By Ray Glier
The eight-year-old girl put a chilling title to her written and pictorial narrative of sexual abuse by her mother’s boyfriend: “It Happens at Night.”
That little girl is one reason Chris Cohilas (J.D. ’02), a partner at Watson Spence, helped create Lily Pad, a sanctuary for the sexually abused in Albany, Georgia. Because of Lily Pad, victims do not have to retell the horror in a sterile, tiled hospital room or to a police officer at their home, in front of the abuser. Lily Pad offers victims a comfortable room in a small house with calming paint colors and stuffed animals.
Lily Pad is where the healing starts for the victim and the reckoning starts for the abuser. Victims are carefully examined—physically and emotionally—by trained professionals, which include nurses trained in forensics. DNA is collected. A video recording is made of the victim’s interview. The evidence chain is solid.
This eight-year-old’s abuser was sentenced to life in prison. “We removed him from this community forever,” said Cohilas, a former prosecutor for Dougherty County. “We removed a lot of these abusers from this community forever.”
Lily Pad has changed the way sexual assault is handled in the community. Since it was established in 2008, the organization has helped over 3,500 primary and secondary victims. And the conviction rate of offenders rose to nearly 100 percent, Cohilas said.

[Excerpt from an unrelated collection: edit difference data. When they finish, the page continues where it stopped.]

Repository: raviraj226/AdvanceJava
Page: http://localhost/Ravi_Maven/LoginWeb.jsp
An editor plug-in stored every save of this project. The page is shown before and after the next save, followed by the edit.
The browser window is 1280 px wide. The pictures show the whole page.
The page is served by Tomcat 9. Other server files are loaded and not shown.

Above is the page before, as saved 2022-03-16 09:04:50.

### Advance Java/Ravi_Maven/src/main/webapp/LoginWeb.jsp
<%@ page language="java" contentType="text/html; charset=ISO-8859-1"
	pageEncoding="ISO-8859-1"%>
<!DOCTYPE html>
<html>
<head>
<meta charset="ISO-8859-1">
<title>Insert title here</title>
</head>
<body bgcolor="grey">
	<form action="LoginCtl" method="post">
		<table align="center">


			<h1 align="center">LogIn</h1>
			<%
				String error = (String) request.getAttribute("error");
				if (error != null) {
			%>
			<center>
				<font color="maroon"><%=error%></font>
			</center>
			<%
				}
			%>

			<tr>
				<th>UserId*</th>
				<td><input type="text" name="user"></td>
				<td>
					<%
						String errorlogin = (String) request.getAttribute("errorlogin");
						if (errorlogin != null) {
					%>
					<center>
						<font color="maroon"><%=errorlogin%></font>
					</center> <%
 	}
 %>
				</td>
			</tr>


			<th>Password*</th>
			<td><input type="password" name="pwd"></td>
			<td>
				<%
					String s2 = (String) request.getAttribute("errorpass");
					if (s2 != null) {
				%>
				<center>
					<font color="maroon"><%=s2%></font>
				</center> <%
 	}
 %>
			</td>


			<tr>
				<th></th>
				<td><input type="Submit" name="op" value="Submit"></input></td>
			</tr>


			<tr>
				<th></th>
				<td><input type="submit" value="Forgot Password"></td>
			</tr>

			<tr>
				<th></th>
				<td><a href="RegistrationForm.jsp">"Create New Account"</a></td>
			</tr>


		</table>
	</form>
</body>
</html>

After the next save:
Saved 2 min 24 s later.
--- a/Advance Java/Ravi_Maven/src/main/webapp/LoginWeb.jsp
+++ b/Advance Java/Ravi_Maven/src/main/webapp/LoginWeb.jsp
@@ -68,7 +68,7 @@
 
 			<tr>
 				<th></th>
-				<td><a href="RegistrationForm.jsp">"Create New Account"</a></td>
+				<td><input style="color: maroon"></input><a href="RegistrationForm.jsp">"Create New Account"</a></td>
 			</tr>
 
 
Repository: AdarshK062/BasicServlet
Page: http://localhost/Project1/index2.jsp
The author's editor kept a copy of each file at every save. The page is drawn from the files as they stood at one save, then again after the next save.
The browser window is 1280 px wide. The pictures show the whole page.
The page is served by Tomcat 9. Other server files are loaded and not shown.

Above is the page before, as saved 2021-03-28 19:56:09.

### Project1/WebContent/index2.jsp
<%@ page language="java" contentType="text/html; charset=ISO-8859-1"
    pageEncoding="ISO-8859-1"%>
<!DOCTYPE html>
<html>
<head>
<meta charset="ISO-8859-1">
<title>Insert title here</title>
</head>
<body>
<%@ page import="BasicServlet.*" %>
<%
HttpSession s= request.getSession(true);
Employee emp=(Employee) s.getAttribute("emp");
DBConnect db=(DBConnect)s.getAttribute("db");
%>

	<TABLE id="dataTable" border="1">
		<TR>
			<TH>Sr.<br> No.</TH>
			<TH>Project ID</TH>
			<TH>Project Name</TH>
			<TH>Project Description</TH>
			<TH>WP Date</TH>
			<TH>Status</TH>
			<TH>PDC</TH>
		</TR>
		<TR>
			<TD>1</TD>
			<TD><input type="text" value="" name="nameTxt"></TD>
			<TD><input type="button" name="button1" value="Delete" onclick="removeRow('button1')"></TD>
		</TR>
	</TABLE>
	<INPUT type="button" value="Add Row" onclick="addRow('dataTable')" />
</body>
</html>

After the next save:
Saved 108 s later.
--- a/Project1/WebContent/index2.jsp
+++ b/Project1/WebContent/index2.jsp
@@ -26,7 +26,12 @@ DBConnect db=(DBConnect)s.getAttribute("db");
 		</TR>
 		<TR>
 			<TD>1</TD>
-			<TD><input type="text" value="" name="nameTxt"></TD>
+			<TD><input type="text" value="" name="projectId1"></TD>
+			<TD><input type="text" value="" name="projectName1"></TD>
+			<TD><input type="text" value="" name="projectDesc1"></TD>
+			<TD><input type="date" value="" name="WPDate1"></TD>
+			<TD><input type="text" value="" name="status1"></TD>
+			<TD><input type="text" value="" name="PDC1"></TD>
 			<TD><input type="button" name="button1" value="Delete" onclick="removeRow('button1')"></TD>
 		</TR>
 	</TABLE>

“It was a very beautiful and organic thing that happened in our community. We have this resource that is used not only by this community, but by many rural communities that don’t have these resources. It is so needed. I don’t think people conceptualize how often sexual assault occurs,” he said.
Cohilas, 41, is more than an attorney in southwest Georgia. In 2014, he was elected county-wide to serve as chairman of the Dougherty County Board of Commissioners. He is a community builder, an unabashed cheerleader of Albany and Dougherty County. His leadership after tornado-producing storms in January 2017 ushered in federal dollars and support to accelerate the area’s recovery—one of the reasons he was named one of the 100 most influential Georgians by Georgia Trendmagazine in 2018.
Cohilas also serves those in need through his work as a board member of the Georgia Public Defender Council, the statewide, independent agency that provides representation to indigent people.
“Compared to where it was 10 to 15 years ago, indigent defense, at least in my circuit, is a superior product,” Cohilas said.
It is not only in the interests of the indigent to provide a credible defense, it is in the best interest of the state. When he was a prosecutor, the last thing Cohilas wanted to see opposite him in the courtroom was an ill-prepared defense attorney. It is Cohilas’ mission on the Georgia Public Defender Council to continue to improve that side of the courtroom.
“When you have competent and effective representation, there is an appropriate check and balance on the state,” he said. “It ensures that if a conviction is obtained, it is done in a way that is constitutional and prevents the cost and expense of retrial.
“Retrial causes an enormous disruption. If you can do it right one time, do it right one time. Everybody benefits from making sure the system, on both sides, operates more competently and effectively.”
So where did Cohilas’ healthy dose of empathy come from?
He said it came from his father, Alex Cohilas, and his mother, Brenda Crowe. The family lived by the Greek ideal of “philotimo,” which for the Cohilas family meant “You should stand for your fellow brother. You should stand against injustice.”
Alex Cohilas lived it and breathed it, according to his son. He was a master carpenter, but also a firefighter who organized the Fraternal Order of Clayton County Firefighters to combat cronyism in the county regarding hiring and promotions. Alex filed civil lawsuits against the county and not only succeeded in a transformation, but actually became the fire chief.
“My father was told he would never be promoted because of his activism,” Chris Cohilas said. “You fight injustice and keep things honest—that came from home at an early age.”